[[ DATA EXTRACTS, beginning ]]

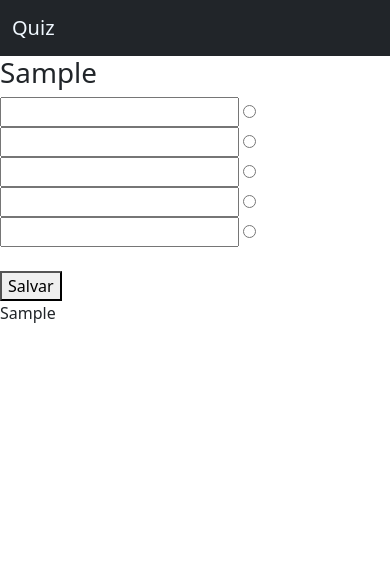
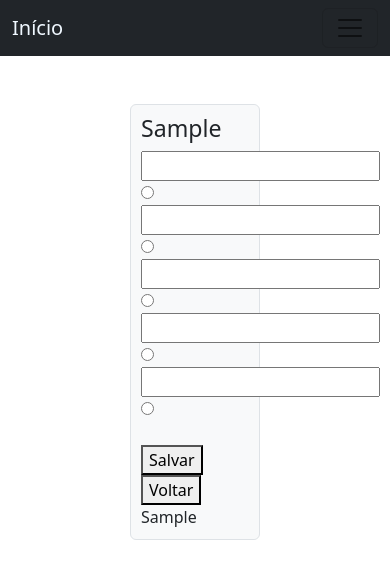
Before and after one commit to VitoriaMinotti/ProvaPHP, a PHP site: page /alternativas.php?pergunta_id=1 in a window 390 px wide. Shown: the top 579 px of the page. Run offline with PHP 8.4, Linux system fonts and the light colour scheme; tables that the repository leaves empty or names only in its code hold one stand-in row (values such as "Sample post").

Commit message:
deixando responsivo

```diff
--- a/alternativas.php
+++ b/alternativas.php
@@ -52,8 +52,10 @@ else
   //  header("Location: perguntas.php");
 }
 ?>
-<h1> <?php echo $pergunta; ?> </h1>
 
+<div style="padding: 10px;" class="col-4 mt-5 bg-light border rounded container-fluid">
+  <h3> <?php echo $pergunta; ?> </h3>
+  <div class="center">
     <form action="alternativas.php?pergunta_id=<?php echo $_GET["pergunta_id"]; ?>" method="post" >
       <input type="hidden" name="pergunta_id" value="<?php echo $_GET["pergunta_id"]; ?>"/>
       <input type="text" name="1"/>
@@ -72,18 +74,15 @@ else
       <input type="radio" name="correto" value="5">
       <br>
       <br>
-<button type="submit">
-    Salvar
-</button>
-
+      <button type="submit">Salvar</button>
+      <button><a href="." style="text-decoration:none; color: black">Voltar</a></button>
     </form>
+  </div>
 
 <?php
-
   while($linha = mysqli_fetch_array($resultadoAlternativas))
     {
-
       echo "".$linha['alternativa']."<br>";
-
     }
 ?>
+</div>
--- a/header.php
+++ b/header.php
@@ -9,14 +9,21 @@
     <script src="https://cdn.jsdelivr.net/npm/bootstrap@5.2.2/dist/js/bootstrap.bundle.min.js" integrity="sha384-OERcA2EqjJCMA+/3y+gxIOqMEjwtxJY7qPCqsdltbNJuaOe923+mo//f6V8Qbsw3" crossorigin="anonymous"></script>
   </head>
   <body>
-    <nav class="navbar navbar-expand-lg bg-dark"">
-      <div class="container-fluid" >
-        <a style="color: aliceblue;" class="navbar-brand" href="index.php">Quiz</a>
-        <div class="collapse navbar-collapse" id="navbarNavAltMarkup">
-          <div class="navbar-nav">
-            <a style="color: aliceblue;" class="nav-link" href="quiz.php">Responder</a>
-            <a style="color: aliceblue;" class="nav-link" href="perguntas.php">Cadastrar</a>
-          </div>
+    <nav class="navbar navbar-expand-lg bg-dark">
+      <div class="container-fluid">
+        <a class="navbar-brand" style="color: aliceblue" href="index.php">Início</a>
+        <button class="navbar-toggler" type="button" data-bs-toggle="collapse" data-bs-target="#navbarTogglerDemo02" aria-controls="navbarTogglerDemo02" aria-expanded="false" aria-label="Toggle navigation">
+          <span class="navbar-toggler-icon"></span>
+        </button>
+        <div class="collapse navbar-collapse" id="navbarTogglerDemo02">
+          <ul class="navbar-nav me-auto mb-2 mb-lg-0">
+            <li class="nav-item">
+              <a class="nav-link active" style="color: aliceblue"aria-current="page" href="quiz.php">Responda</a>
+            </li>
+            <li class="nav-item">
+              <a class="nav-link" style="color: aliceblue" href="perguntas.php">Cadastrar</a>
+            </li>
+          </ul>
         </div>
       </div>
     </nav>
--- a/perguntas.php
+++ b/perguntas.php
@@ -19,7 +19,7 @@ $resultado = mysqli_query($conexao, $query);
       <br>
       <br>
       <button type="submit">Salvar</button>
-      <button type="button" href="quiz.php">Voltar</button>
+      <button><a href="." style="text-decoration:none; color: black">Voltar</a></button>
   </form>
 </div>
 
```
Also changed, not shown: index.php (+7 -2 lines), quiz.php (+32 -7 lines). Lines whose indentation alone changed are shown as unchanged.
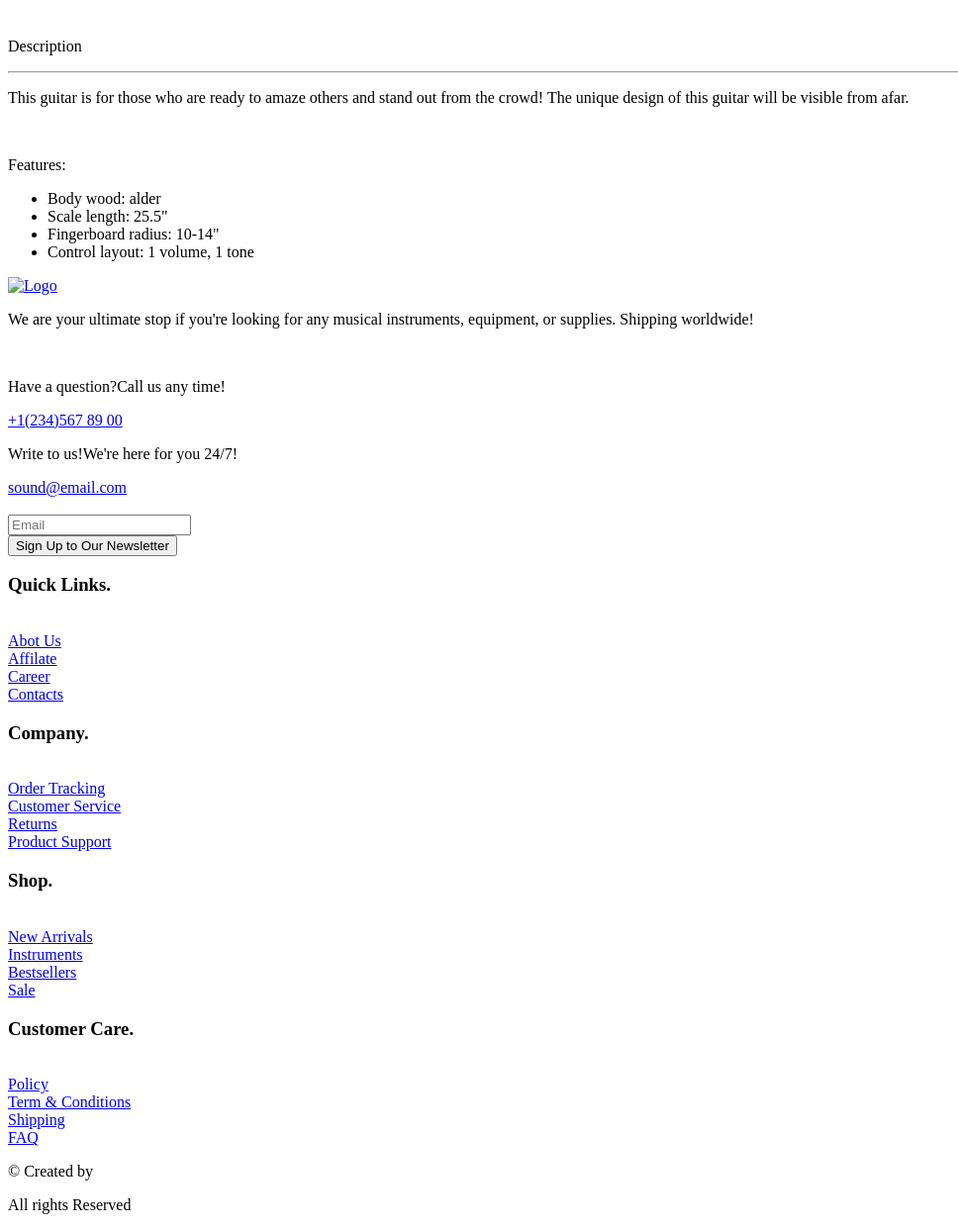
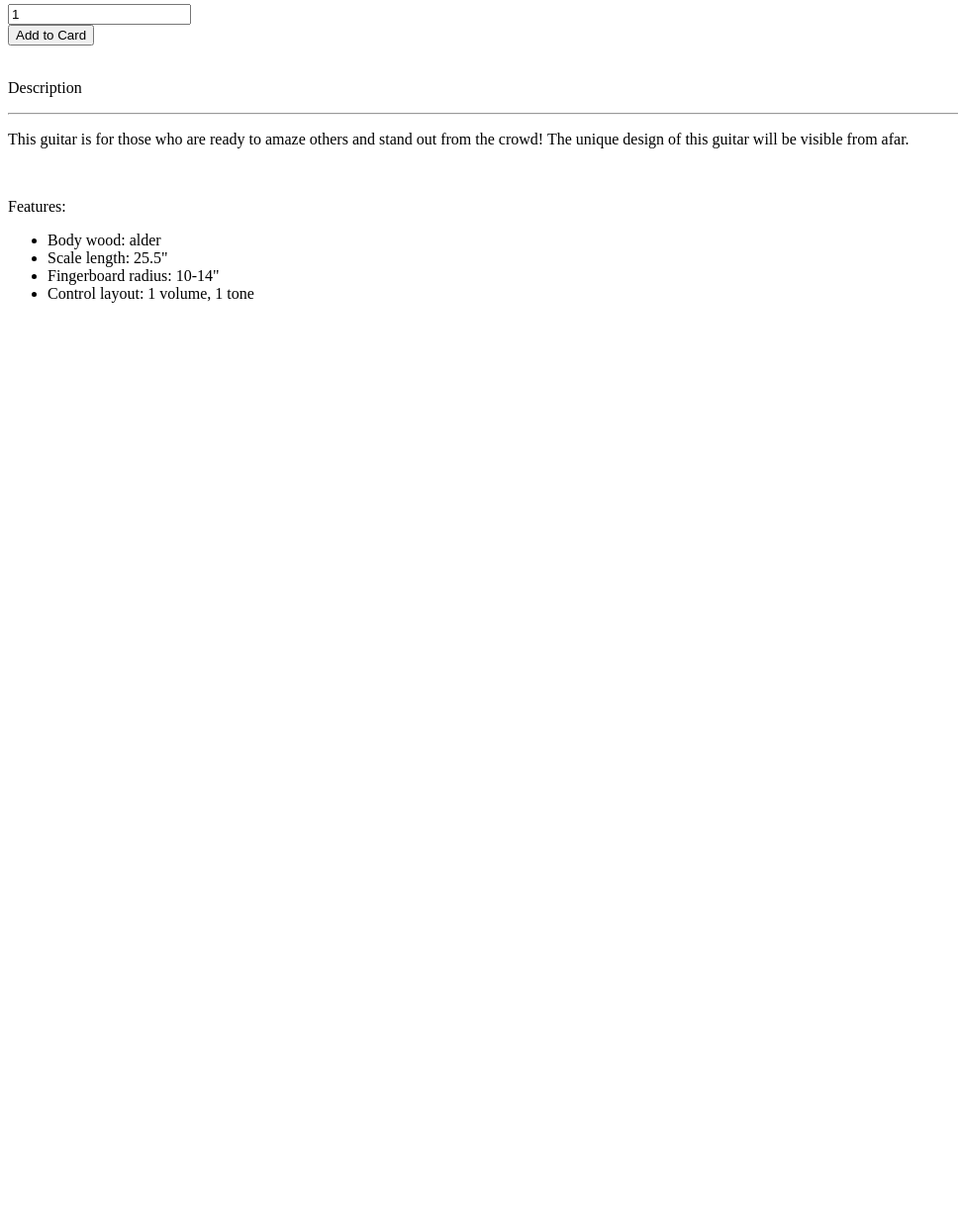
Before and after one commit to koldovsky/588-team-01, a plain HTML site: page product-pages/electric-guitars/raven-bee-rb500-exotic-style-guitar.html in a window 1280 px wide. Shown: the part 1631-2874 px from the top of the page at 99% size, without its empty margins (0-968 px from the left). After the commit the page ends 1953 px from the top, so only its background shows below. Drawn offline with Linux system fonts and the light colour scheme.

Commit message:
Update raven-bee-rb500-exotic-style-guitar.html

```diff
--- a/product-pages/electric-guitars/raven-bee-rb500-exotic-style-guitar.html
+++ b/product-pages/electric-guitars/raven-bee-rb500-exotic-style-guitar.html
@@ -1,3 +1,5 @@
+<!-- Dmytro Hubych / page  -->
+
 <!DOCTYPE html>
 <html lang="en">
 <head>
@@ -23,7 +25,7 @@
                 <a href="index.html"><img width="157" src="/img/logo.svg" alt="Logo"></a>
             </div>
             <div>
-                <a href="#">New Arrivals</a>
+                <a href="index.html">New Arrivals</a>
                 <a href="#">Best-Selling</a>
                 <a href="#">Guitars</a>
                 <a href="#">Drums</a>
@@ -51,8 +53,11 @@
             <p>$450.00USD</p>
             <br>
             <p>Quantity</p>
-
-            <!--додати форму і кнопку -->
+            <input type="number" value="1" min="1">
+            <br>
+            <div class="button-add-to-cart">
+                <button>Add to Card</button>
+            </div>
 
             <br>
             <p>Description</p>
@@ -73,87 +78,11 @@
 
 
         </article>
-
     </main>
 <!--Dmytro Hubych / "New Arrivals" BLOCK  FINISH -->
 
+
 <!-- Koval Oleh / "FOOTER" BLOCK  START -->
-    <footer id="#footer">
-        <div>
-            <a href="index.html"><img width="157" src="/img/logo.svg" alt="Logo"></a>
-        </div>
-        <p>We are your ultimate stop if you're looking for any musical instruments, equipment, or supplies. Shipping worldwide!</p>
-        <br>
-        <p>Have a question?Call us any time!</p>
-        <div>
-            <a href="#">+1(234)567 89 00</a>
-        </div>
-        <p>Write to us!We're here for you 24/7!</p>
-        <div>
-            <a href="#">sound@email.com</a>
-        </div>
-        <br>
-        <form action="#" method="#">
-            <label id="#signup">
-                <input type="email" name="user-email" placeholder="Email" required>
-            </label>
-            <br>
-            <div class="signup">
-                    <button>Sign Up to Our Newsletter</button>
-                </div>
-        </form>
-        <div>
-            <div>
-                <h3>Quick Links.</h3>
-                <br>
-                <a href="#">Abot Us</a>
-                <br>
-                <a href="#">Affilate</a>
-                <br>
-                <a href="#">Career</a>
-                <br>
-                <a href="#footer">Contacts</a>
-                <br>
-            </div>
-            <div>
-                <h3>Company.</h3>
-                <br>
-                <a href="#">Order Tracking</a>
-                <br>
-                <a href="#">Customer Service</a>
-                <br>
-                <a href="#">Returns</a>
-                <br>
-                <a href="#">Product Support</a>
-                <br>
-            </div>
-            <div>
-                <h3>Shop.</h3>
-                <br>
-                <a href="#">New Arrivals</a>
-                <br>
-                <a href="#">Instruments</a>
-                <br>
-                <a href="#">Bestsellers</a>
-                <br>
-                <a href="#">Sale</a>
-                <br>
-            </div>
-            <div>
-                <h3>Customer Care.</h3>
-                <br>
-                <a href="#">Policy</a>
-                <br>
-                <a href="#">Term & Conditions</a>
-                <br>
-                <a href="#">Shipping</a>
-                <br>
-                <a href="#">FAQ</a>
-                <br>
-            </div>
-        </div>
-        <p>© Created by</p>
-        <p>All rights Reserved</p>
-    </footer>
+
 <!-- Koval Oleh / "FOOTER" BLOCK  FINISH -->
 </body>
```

[[ DATA EXTRACTS, end ]]

Every line of the listing must be reproduced exactly, though the pictures are to be left out.

## TASK RESULT
Before and after one commit to VitoriaMinotti/ProvaPHP, a PHP site: page /alternativas.php?pergunta_id=1 in a window 390 px wide. Shown: the top 579 px of the page. Run offline with PHP 8.4, Linux system fonts and the light colour scheme; tables that the repository leaves empty or names only in its code hold one stand-in row (values such as "Sample post").

Commit message:
deixando responsivo

```diff
--- a/alternativas.php
+++ b/alternativas.php
@@ -52,8 +52,10 @@ else
   //  header("Location: perguntas.php");
 }
 ?>
-<h1> <?php echo $pergunta; ?> </h1>
 
+<div style="padding: 10px;" class="col-4 mt-5 bg-light border rounded container-fluid">
+  <h3> <?php echo $pergunta; ?> </h3>
+  <div class="center">
     <form action="alternativas.php?pergunta_id=<?php echo $_GET["pergunta_id"]; ?>" method="post" >
       <input type="hidden" name="pergunta_id" value="<?php echo $_GET["pergunta_id"]; ?>"/>
       <input type="text" name="1"/>
@@ -72,18 +74,15 @@ else
       <input type="radio" name="correto" value="5">
       <br>
       <br>
-<button type="submit">
-    Salvar
-</button>
-
+      <button type="submit">Salvar</button>
+      <button><a href="." style="text-decoration:none; color: black">Voltar</a></button>
     </form>
+  </div>
 
 <?php
-
   while($linha = mysqli_fetch_array($resultadoAlternativas))
     {
-
       echo "".$linha['alternativa']."<br>";
-
     }
 ?>
+</div>
--- a/header.php
+++ b/header.php
@@ -9,14 +9,21 @@
     <script src="https://cdn.jsdelivr.net/npm/bootstrap@5.2.2/dist/js/bootstrap.bundle.min.js" integrity="sha384-OERcA2EqjJCMA+/3y+gxIOqMEjwtxJY7qPCqsdltbNJuaOe923+mo//f6V8Qbsw3" crossorigin="anonymous"></script>
   </head>
   <body>
-    <nav class="navbar navbar-expand-lg bg-dark"">
-      <div class="container-fluid" >
-        <a style="color: aliceblue;" class="navbar-brand" href="index.php">Quiz</a>
-        <div class="collapse navbar-collapse" id="navbarNavAltMarkup">
-          <div class="navbar-nav">
-            <a style="color: aliceblue;" class="nav-link" href="quiz.php">Responder</a>
-            <a style="color: aliceblue;" class="nav-link" href="perguntas.php">Cadastrar</a>
-          </div>
+    <nav class="navbar navbar-expand-lg bg-dark">
+      <div class="container-fluid">
+        <a class="navbar-brand" style="color: aliceblue" href="index.php">Início</a>
+        <button class="navbar-toggler" type="button" data-bs-toggle="collapse" data-bs-target="#navbarTogglerDemo02" aria-controls="navbarTogglerDemo02" aria-expanded="false" aria-label="Toggle navigation">
+          <span class="navbar-toggler-icon"></span>
+        </button>
+        <div class="collapse navbar-collapse" id="navbarTogglerDemo02">
+          <ul class="navbar-nav me-auto mb-2 mb-lg-0">
+            <li class="nav-item">
+              <a class="nav-link active" style="color: aliceblue"aria-current="page" href="quiz.php">Responda</a>
+            </li>
+            <li class="nav-item">
+              <a class="nav-link" style="color: aliceblue" href="perguntas.php">Cadastrar</a>
+            </li>
+          </ul>
         </div>
       </div>
     </nav>
--- a/perguntas.php
+++ b/perguntas.php
@@ -19,7 +19,7 @@ $resultado = mysqli_query($conexao, $query);
       <br>
       <br>
       <button type="submit">Salvar</button>
-      <button type="button" href="quiz.php">Voltar</button>
+      <button><a href="." style="text-decoration:none; color: black">Voltar</a></button>
   </form>
 </div>
 
```
Also changed, not shown: index.php (+7 -2 lines), quiz.php (+32 -7 lines). Lines whose indentation alone changed are shown as unchanged.
Before and after one commit to koldovsky/588-team-01, a plain HTML site: page product-pages/electric-guitars/raven-bee-rb500-exotic-style-guitar.html in a window 1280 px wide. Shown: the part 1631-2874 px from the top of the page at 99% size, without its empty margins (0-968 px from the left). After the commit the page ends 1953 px from the top, so only its background shows below. Drawn offline with Linux system fonts and the light colour scheme.

Commit message:
Update raven-bee-rb500-exotic-style-guitar.html

```diff
--- a/product-pages/electric-guitars/raven-bee-rb500-exotic-style-guitar.html
+++ b/product-pages/electric-guitars/raven-bee-rb500-exotic-style-guitar.html
@@ -1,3 +1,5 @@
+<!-- Dmytro Hubych / page  -->
+
 <!DOCTYPE html>
 <html lang="en">
 <head>
@@ -23,7 +25,7 @@
                 <a href="index.html"><img width="157" src="/img/logo.svg" alt="Logo"></a>
             </div>
             <div>
-                <a href="#">New Arrivals</a>
+                <a href="index.html">New Arrivals</a>
                 <a href="#">Best-Selling</a>
                 <a href="#">Guitars</a>
                 <a href="#">Drums</a>
@@ -51,8 +53,11 @@
             <p>$450.00USD</p>
             <br>
             <p>Quantity</p>
-
-            <!--додати форму і кнопку -->
+            <input type="number" value="1" min="1">
+            <br>
+            <div class="button-add-to-cart">
+                <button>Add to Card</button>
+            </div>
 
             <br>
             <p>Description</p>
@@ -73,87 +78,11 @@
 
 
         </article>
-
     </main>
 <!--Dmytro Hubych / "New Arrivals" BLOCK  FINISH -->
 
+
 <!-- Koval Oleh / "FOOTER" BLOCK  START -->
-    <footer id="#footer">
-        <div>
-            <a href="index.html"><img width="157" src="/img/logo.svg" alt="Logo"></a>
-        </div>
-        <p>We are your ultimate stop if you're looking for any musical instruments, equipment, or supplies. Shipping worldwide!</p>
-        <br>
-        <p>Have a question?Call us any time!</p>
-        <div>
-            <a href="#">+1(234)567 89 00</a>
-        </div>
-        <p>Write to us!We're here for you 24/7!</p>
-        <div>
-            <a href="#">sound@email.com</a>
-        </div>
-        <br>
-        <form action="#" method="#">
-            <label id="#signup">
-                <input type="email" name="user-email" placeholder="Email" required>
-            </label>
-            <br>
-            <div class="signup">
-                    <button>Sign Up to Our Newsletter</button>
-                </div>
-        </form>
-        <div>
-            <div>
-                <h3>Quick Links.</h3>
-                <br>
-                <a href="#">Abot Us</a>
-                <br>
-                <a href="#">Affilate</a>
-                <br>
-                <a href="#">Career</a>
-                <br>
-                <a href="#footer">Contacts</a>
-                <br>
-            </div>
-            <div>
-                <h3>Company.</h3>
-                <br>
-                <a href="#">Order Tracking</a>
-                <br>
-                <a href="#">Customer Service</a>
-                <br>
-                <a href="#">Returns</a>
-                <br>
-                <a href="#">Product Support</a>
-                <br>
-            </div>
-            <div>
-                <h3>Shop.</h3>
-                <br>
-                <a href="#">New Arrivals</a>
-                <br>
-                <a href="#">Instruments</a>
-                <br>
-                <a href="#">Bestsellers</a>
-                <br>
-                <a href="#">Sale</a>
-                <br>
-            </div>
-            <div>
-                <h3>Customer Care.</h3>
-                <br>
-                <a href="#">Policy</a>
-                <br>
-                <a href="#">Term & Conditions</a>
-                <br>
-                <a href="#">Shipping</a>
-                <br>
-                <a href="#">FAQ</a>
-                <br>
-            </div>
-        </div>
-        <p>© Created by</p>
-        <p>All rights Reserved</p>
-    </footer>
+
 <!-- Koval Oleh / "FOOTER" BLOCK  FINISH -->
 </body>
```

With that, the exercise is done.